**WHAT THIS TASK INVOLVES:** Hunt for the word "mobile" across the entries below, copying each line that holds it.

**INFORMATION PROVIDED:**
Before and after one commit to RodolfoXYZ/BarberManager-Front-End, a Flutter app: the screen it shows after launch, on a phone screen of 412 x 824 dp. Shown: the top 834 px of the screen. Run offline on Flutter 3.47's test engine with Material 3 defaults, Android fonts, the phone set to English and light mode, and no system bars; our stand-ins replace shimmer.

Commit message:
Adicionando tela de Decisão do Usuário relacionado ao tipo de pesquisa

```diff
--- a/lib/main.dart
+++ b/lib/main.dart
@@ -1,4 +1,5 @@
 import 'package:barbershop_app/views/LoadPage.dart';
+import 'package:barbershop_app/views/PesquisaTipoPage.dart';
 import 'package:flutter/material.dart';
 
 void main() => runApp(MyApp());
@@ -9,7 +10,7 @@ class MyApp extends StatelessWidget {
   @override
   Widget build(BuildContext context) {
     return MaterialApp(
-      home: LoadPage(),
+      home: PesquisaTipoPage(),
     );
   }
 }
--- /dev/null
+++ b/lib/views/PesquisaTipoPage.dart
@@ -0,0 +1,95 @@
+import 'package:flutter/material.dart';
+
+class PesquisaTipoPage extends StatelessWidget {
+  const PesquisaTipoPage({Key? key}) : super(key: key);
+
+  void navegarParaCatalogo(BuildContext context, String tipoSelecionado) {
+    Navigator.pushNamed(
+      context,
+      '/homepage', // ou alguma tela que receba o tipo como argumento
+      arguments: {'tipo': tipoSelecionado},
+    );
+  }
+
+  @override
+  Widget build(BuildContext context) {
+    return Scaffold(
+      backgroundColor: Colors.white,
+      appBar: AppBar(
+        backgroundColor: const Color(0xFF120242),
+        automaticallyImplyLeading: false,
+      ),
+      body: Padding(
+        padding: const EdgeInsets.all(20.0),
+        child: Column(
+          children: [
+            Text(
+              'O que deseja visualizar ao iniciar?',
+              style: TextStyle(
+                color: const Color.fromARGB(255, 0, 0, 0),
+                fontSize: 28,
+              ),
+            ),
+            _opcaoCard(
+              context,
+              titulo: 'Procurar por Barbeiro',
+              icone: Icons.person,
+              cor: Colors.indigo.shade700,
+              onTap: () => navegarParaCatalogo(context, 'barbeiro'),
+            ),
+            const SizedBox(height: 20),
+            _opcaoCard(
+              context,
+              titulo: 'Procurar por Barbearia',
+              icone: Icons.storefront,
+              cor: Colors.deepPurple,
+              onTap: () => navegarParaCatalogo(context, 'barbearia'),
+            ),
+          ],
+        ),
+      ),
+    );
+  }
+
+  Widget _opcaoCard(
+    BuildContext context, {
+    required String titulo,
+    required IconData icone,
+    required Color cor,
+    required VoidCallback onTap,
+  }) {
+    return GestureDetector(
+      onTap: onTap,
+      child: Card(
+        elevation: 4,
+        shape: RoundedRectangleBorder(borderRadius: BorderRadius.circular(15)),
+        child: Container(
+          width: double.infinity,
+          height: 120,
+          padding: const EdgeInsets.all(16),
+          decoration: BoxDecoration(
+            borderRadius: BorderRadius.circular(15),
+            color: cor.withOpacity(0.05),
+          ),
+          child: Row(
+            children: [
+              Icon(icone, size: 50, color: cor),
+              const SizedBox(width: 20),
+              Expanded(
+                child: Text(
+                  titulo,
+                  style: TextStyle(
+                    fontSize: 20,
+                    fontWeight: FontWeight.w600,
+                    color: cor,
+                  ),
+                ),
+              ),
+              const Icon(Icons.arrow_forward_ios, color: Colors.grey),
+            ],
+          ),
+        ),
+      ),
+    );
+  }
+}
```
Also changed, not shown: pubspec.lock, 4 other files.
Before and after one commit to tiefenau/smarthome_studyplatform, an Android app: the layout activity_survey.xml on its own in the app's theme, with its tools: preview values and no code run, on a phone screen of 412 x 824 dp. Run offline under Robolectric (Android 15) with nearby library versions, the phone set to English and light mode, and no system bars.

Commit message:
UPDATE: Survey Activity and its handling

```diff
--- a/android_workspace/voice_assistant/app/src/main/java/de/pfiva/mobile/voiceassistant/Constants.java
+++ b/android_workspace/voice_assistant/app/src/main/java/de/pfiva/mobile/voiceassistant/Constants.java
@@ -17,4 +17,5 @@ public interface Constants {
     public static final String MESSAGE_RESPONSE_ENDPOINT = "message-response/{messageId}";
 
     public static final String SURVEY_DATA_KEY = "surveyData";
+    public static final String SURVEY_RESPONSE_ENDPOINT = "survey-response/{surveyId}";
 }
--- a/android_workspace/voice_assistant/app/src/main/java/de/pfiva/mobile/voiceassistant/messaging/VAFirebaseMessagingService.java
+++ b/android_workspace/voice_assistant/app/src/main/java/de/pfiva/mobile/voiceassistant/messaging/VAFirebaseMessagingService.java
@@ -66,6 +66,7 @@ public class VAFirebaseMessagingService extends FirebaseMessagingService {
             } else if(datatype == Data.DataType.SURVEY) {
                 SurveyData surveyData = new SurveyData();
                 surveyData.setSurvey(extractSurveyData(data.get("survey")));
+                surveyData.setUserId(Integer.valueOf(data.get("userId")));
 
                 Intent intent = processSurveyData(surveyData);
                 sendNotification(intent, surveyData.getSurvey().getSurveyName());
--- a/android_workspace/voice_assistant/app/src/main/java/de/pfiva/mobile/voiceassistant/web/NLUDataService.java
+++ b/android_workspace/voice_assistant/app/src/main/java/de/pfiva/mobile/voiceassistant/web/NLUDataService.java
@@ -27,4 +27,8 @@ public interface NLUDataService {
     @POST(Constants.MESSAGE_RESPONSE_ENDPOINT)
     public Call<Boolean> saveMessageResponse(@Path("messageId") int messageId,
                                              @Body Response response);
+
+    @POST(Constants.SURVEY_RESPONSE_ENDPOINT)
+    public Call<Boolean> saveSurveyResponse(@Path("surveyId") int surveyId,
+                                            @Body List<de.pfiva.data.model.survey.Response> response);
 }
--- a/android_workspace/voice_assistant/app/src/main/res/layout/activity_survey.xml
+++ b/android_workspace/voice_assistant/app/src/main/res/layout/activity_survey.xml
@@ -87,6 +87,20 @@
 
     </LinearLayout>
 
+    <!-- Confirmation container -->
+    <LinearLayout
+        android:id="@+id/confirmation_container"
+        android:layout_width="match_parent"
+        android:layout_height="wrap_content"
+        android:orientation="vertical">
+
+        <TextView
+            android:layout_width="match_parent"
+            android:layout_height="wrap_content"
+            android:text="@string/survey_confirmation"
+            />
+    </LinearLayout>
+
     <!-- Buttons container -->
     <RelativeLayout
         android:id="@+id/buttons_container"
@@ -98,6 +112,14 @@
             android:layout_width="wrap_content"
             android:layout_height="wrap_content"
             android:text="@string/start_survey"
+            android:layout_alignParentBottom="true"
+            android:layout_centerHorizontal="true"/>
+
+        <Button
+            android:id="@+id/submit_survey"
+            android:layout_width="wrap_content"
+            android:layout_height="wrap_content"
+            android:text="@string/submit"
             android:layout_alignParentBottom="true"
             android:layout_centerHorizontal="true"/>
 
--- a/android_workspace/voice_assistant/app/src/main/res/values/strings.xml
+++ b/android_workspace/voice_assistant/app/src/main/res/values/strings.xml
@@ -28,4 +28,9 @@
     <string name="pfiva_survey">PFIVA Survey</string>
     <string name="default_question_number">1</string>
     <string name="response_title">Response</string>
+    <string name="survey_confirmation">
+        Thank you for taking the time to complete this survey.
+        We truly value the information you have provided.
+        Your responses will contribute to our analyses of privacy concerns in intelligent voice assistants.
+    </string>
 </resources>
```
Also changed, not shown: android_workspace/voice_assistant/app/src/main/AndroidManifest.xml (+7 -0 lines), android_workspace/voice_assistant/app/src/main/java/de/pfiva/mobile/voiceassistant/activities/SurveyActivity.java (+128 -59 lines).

**ANSWER TO THE PROBLEM:**
--- a/android_workspace/voice_assistant/app/src/main/java/de/pfiva/mobile/voiceassistant/Constants.java
+++ b/android_workspace/voice_assistant/app/src/main/java/de/pfiva/mobile/voiceassistant/Constants.java
--- a/android_workspace/voice_assistant/app/src/main/java/de/pfiva/mobile/voiceassistant/messaging/VAFirebaseMessagingService.java
+++ b/android_workspace/voice_assistant/app/src/main/java/de/pfiva/mobile/voiceassistant/messaging/VAFirebaseMessagingService.java
--- a/android_workspace/voice_assistant/app/src/main/java/de/pfiva/mobile/voiceassistant/web/NLUDataService.java
+++ b/android_workspace/voice_assistant/app/src/main/java/de/pfiva/mobile/voiceassistant/web/NLUDataService.java
Also changed, not shown: android_workspace/voice_assistant/app/src/main/AndroidManifest.xml (+7 -0 lines), android_workspace/voice_assistant/app/src/main/java/de/pfiva/mobile/voiceassistant/activities/SurveyActivity.java (+128 -59 lines).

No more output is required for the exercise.